Sottsass could not have predicted the unstoppable tendency of social media to consume itself in search of visually arresting imagery. Rather than being seen as dangerously subversive, his designs now appear as seductive background furniture in posts by celebrities such as Cara Delevigne.

The famously meticulous Karl Lagerfeld painted his apartment walls grey as a backdrop for his own Memphis collection, surrounded by artworks by David Hockney and nudes by his friend Helmut Newton.
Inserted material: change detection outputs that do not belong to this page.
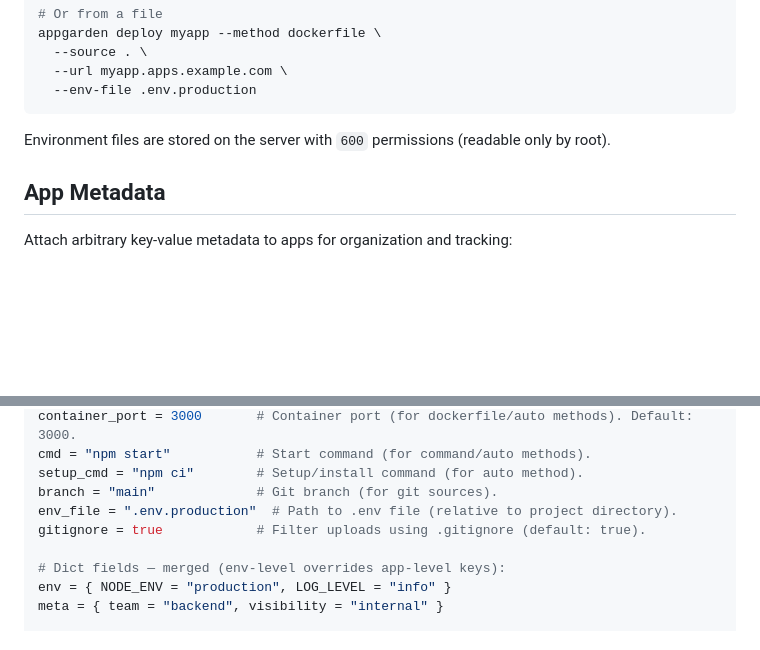
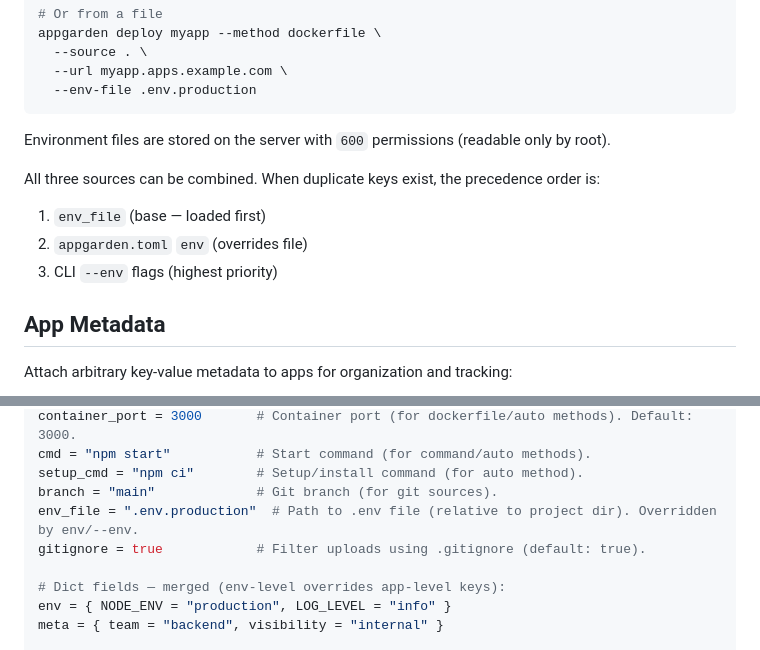
Before and after one commit to lukastk/appgarden, a Markdown page: README.md, 2 parts joined by grey strips. Rendered like a GitHub page; blank space fills up the shorter version.

Commit message:
Document env var precedence order in README
env_file < appgarden.toml env < CLI --env flags.

Co-Authored-By: Claude Opus 4.6 <noreply@anthropic.com>

```diff
--- a/README.md
+++ b/README.md
@@ -211,6 +211,12 @@ appgarden deploy myapp --method dockerfile \
 
 Environment files are stored on the server with `600` permissions (readable only by root).
 
+All three sources can be combined. When duplicate keys exist, the precedence order is:
+
+1. `env_file` (base — loaded first)
+2. `appgarden.toml` `env` (overrides file)
+3. CLI `--env` flags (highest priority)
+
 ## App Metadata
 
 Attach arbitrary key-value metadata to apps for organization and tracking:
@@ -297,7 +303,7 @@ container_port = 3000       # Container port (for dockerfile/auto methods). Defa
 cmd = "npm start"           # Start command (for command/auto methods).
 setup_cmd = "npm ci"        # Setup/install command (for auto method).
 branch = "main"             # Git branch (for git sources).
-env_file = ".env.production"  # Path to .env file (relative to project directory).
+env_file = ".env.production"  # Path to .env file (relative to project dir). Overridden by env/--env.
 gitignore = true            # Filter uploads using .gitignore (default: true).
 
 # Dict fields — merged (env-level overrides app-level keys):
```
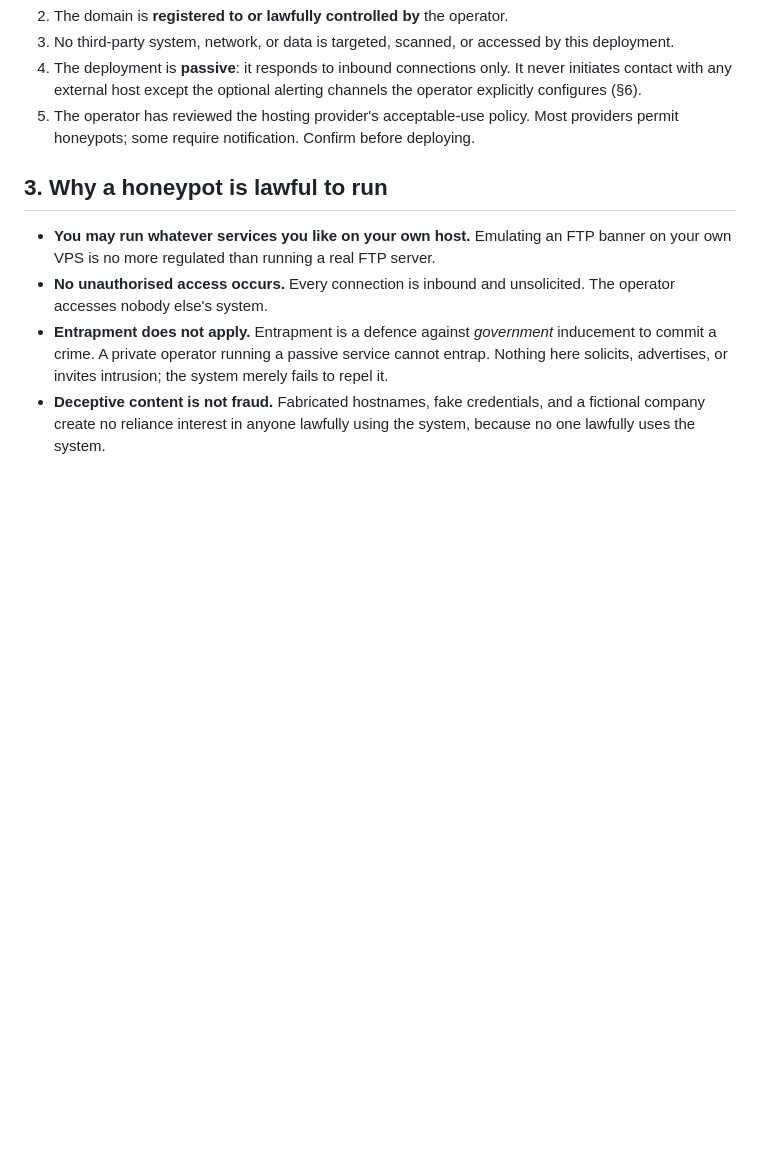
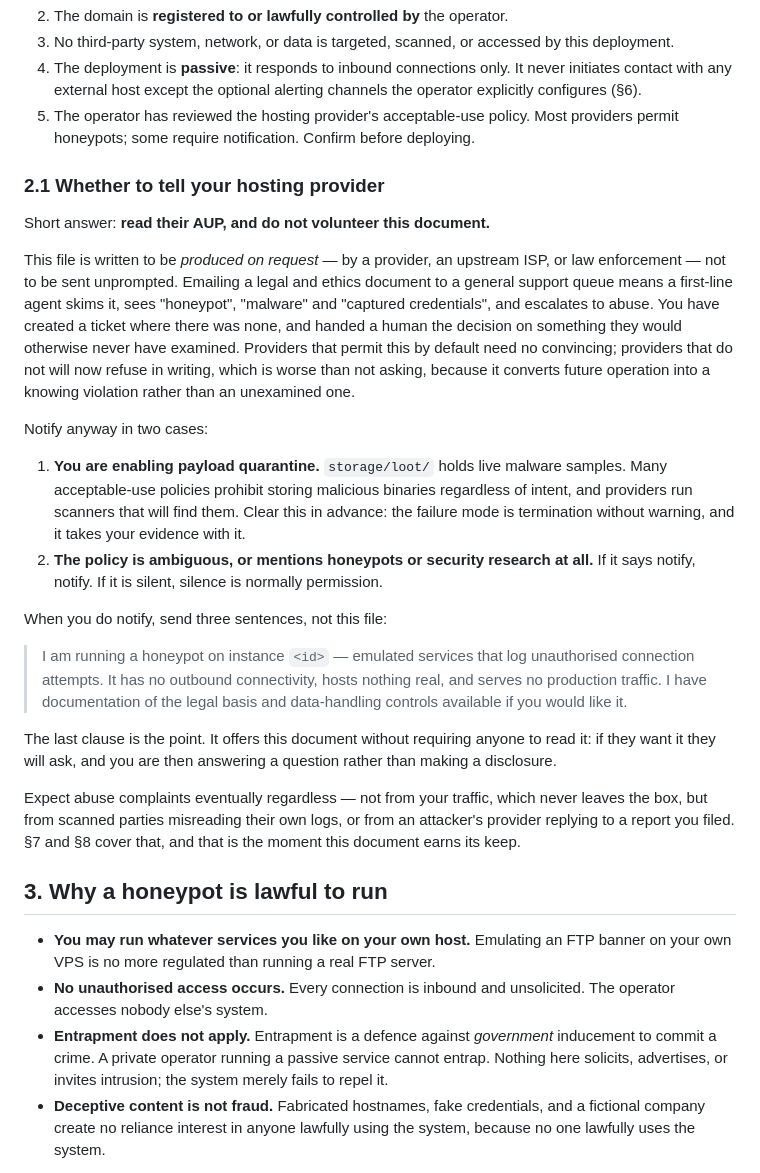
Before and after one commit to AfterPacket/Drosera, a Markdown page: AUTHORIZATION.md, the part around the change. Drawn GitHub-style; blank space fills up the shorter version.

Commit message:
Say what to do about the provider AUP, not just to read it

```diff
--- a/AUTHORIZATION.md
+++ b/AUTHORIZATION.md
@@ -53,6 +53,47 @@ The operator attests that:
 5. The operator has reviewed the hosting provider's acceptable-use policy.
    Most providers permit honeypots; some require notification. Confirm before
    deploying.
+
+### 2.1 Whether to tell your hosting provider
+
+Short answer: **read their AUP, and do not volunteer this document.**
+
+This file is written to be *produced on request* — by a provider, an upstream
+ISP, or law enforcement — not to be sent unprompted. Emailing a legal and ethics
+document to a general support queue means a first-line agent skims it, sees
+"honeypot", "malware" and "captured credentials", and escalates to abuse. You
+have created a ticket where there was none, and handed a human the decision on
+something they would otherwise never have examined. Providers that permit this
+by default need no convincing; providers that do not will now refuse in writing,
+which is worse than not asking, because it converts future operation into a
+knowing violation rather than an unexamined one.
+
+Notify anyway in two cases:
+
+1. **You are enabling payload quarantine.** `storage/loot/` holds live malware
+   samples. Many acceptable-use policies prohibit storing malicious binaries
+   regardless of intent, and providers run scanners that will find them. Clear
+   this in advance: the failure mode is termination without warning, and it
+   takes your evidence with it.
+2. **The policy is ambiguous, or mentions honeypots or security research at
+   all.** If it says notify, notify. If it is silent, silence is normally
+   permission.
+
+When you do notify, send three sentences, not this file:
+
+> I am running a honeypot on instance `<id>` — emulated services that log
+> unauthorised connection attempts. It has no outbound connectivity, hosts
+> nothing real, and serves no production traffic. I have documentation of the
+> legal basis and data-handling controls available if you would like it.
+
+The last clause is the point. It offers this document without requiring anyone
+to read it: if they want it they will ask, and you are then answering a question
+rather than making a disclosure.
+
+Expect abuse complaints eventually regardless — not from your traffic, which
+never leaves the box, but from scanned parties misreading their own logs, or
+from an attacker's provider replying to a report you filed. §7 and §8 cover
+that, and that is the moment this document earns its keep.
 
 ## 3. Why a honeypot is lawful to run
 
```
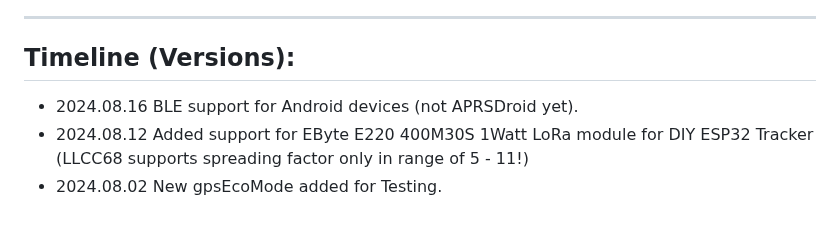
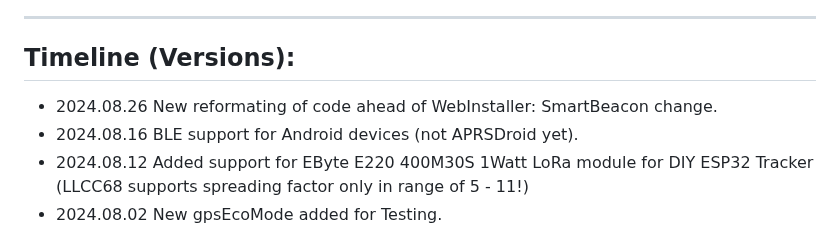
Before and after one commit to 9M2PJU/LoRa_APRS_Tracker, a Markdown page: README.md, the part around the change. Drawn GitHub-style.

Commit message:
readmeUpdate

```diff
--- a/README.md
+++ b/README.md
@@ -49,6 +49,7 @@ ____________________________________________________
 ____________________________________________________
 ## Timeline (Versions):
 
+- 2024.08.26 New reformating of code ahead of WebInstaller: SmartBeacon change.
 - 2024.08.16 BLE support for Android devices (not APRSDroid yet).
 - 2024.08.12 Added support for EByte E220 400M30S 1Watt LoRa module for DIY ESP32 Tracker (LLCC68 supports spreading factor only in range of 5 - 11!)
 - 2024.08.02 New gpsEcoMode added for Testing.
```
And like Sottsass, Lagerfeld was equally as prolific at discarding: ‘I had Warhols and Basquiats, and I gave them away because I thought they would not last.’ Lagerfeld once confessed.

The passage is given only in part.